Almost a full third (31 percent) of respondents to the study reported interest in seeing a new commercial holiday during the first quarter of the year, and 21 percent indicated they would prefer it fell in January, offering a chance to celebrate between New Year’s Eve and Valentine’s Day.
The study asked consumers who a new holiday should celebrate
The answers were fairly evenly divided between “me” and “others”—with “others” more or less evenly divided between pets, friends, and family.
Regardless of whether the focus is on them, their family, or their family pet, shoppers are willing to pay for a new day. Fifty-two percent of respondents indicated they would be willing to spend between $50 and $200 on a new, “celebrate yourself” holiday. The median amount they were willing to spend for a new, “celebrate yourself” holiday was $100, double the reported median spend of ~$50 per holiday on “celebrate others” events.
Consistent with A.T. Kearney research of Millennial and Gen Z shoppers, 18- to 24-year-olds are ~1.5 times more likely (48 percent) to want to celebrate a “treat myself” holiday than average consumers (32 percent).
As to what a “Me Day” holiday should look like, the most popular response was a spa day
Asked about existing commercial holiday spending, 58 percent of respondents said they plan to spend the same on existing commercial holidays such as Amazon Prime Day and Black Friday as they did in 2018. More consumers plan to spend more on those days (29 percent) than plan on cutting back their spending (12 percent).
When it comes to how those dollars will be allocated, respondents showed more interest in “doing” than in “owning.” Travel and dining/entertainment were the top two rated categories for 33 percent of respondents—32 percent of female respondents and 35 percent of men—with apparel and footwear a close third. Beauty and personal care ranked number three for women (14 percent), while 17 percent of male respondents picked electronics as their third category.
“What we have uncovered is a clear, unmet consumer need for a new commercial holiday that rewards the shopper,” said Patricia Hong, a partner with A.T. Kearney and a member of the Consumer Products & Retail Practice and head of the firm’s luxury and beauty sector, in a news release. “Earlier A.T. Kearney research—such as our work on experiential retailing—provides a firm foundation that retailers can build off of as they design creative strategies to fulfill the need shoppers have for a holiday that lets them celebrate, treat, and/or reward themselves.”
Reenergizing existing holidays

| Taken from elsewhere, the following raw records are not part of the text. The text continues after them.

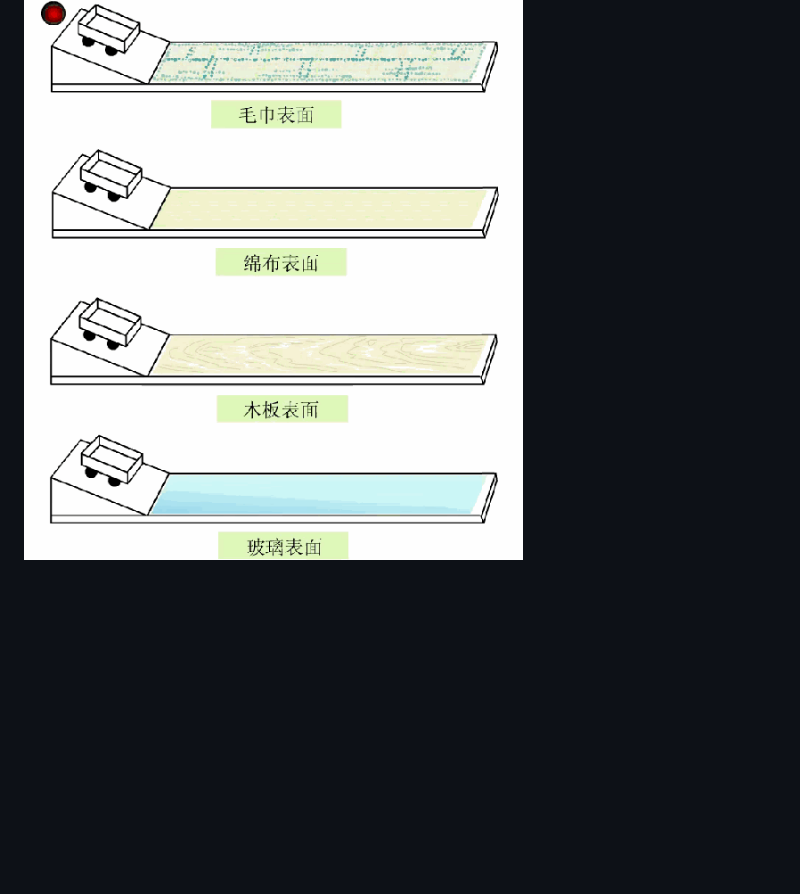
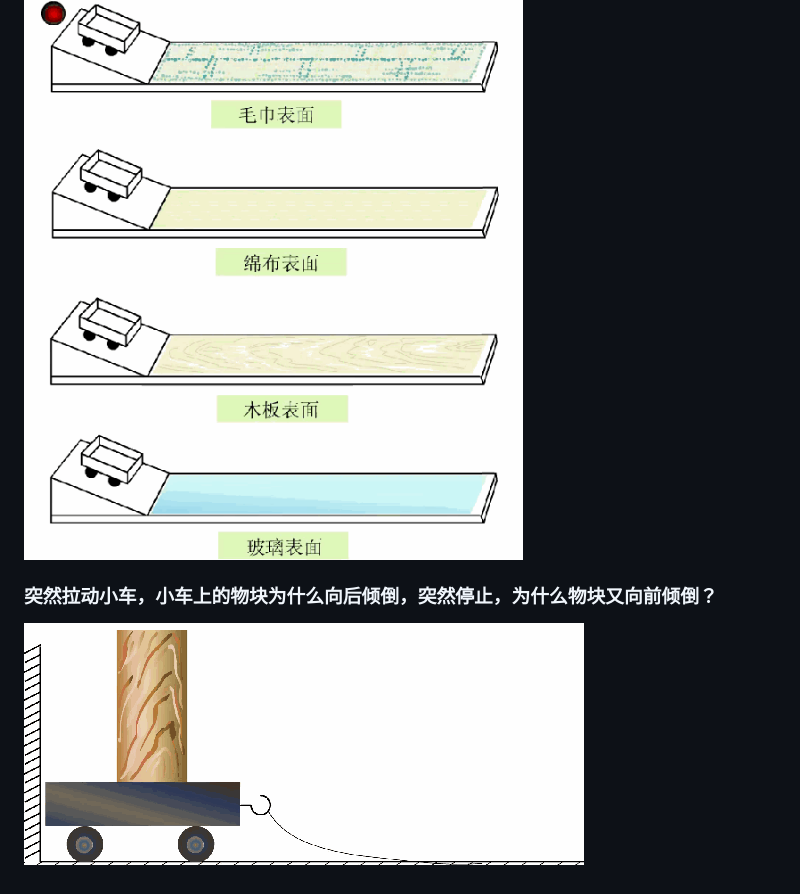
Before and after one commit to yasenstar/self_learning, a Markdown page: physics/highschool-physics.md, the part around the change printed below. GitHub-like rendering; pictures changed too: physics/img/07-vehicle.gif (added); blank space fills up the shorter version.

```diff
--- a/physics/highschool-physics.md
+++ b/physics/highschool-physics.md
@@ -32,2 +32,6 @@
 
 ![动力学](img/06-donglixue.gif)
+
+### 突然拉动小车，小车上的物块为什么向后倾倒，突然停止，为什么物块又向前倾倒？
+
+![突然拉动小车](img/07-vehicle.gif)
```
Also changed, not shown: other parts of physics/highschool-physics.md (+1 -1 lines).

Hong also believes the survey shows retailers how they can reenergize more traditional commercial holidays like Mother’s Day, Father’s Day, and Valentine’s Day. “If they want to pump new energy into these traditional events retailers need to look at the themes we’ve discovered and begin to create unique experiences for their shoppers,” she said. “Self-indulgence sells—especially to Millennial and Gen Z shoppers. And, at a time when traditional relationships are being redefined and people are more mobile and changing jobs more often, pets can take on the emotional significance formerly only enjoyed by family and friends.”
The study found value can trump discounting
Free shipping/returns and receiving a gift with the purchase were motivators for 27 percent of survey respondents, while discounts were a motivator for 20 percent. As to how and where they would prefer to shop, only 33 percent indicated a preference for physical stores. Thirty-one percent of consumer respondents indicated their first choice would be a website, 16 percent a mobile app, and 6 percent said they would purchase through social media.